Required work ▸ Looking at the records below, please work out how many lines contain the word "fill" and give the number alone.

Input for this task ▸
___

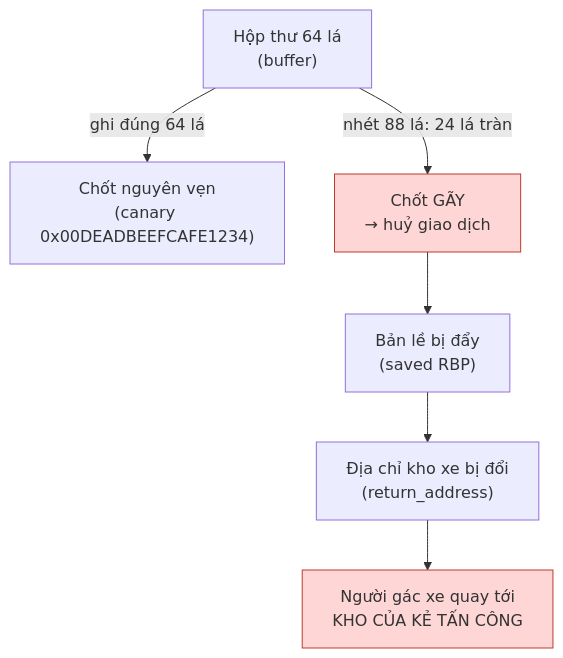
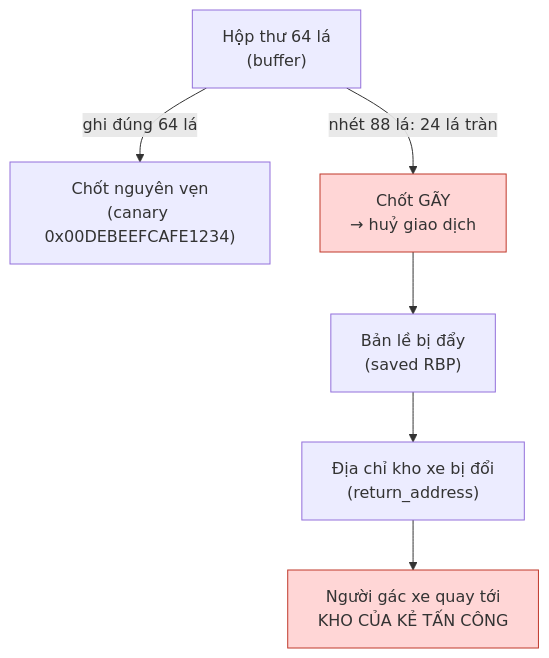
The first of 7 diagrams in chuong_98.md (vnknowledge2014/learn-rs), drawn with Mermaid before and after one commit. The commit also changed other lines of this file and 5 other files, not shown here.

````diff
--- a/chuong_98.md
+++ b/chuong_98.md
@@ -72,11 +72,11 @@
 ```mermaid
 flowchart TD
-    A["Hộp thư 64 lá<br/>(buffer)"] -->|"ghi đúng 64 lá"| B["Chốt nguyên vẹn<br/>(canary 0x00DEADBEEFCAFE1234)"]
+    A["Hộp thư 64 lá<br/>(buffer)"] -->|"ghi đúng 64 lá"| B["Chốt nguyên vẹn<br/>(canary 0x00DEBEEFCAFE1234)"]
     A -->|"nhét 88 lá: 24 lá tràn"| C["Chốt GÃY<br/>→ huỷ giao dịch"]
     C --> D["Bản lề bị đẩy<br/>(saved RBP)"]
     D --> E["Địa chỉ kho xe bị đổi<br/>(return_address)"]
     E --> F["Người gác xe quay tới<br/>KHO CỦA KẺ TẤN CÔNG"]
 
     style C fill:#ffd6d6,stroke:#c0392b
     style F fill:#ffd6d6,stroke:#c0392b
 ```
````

___

Exercise solution ▸ 2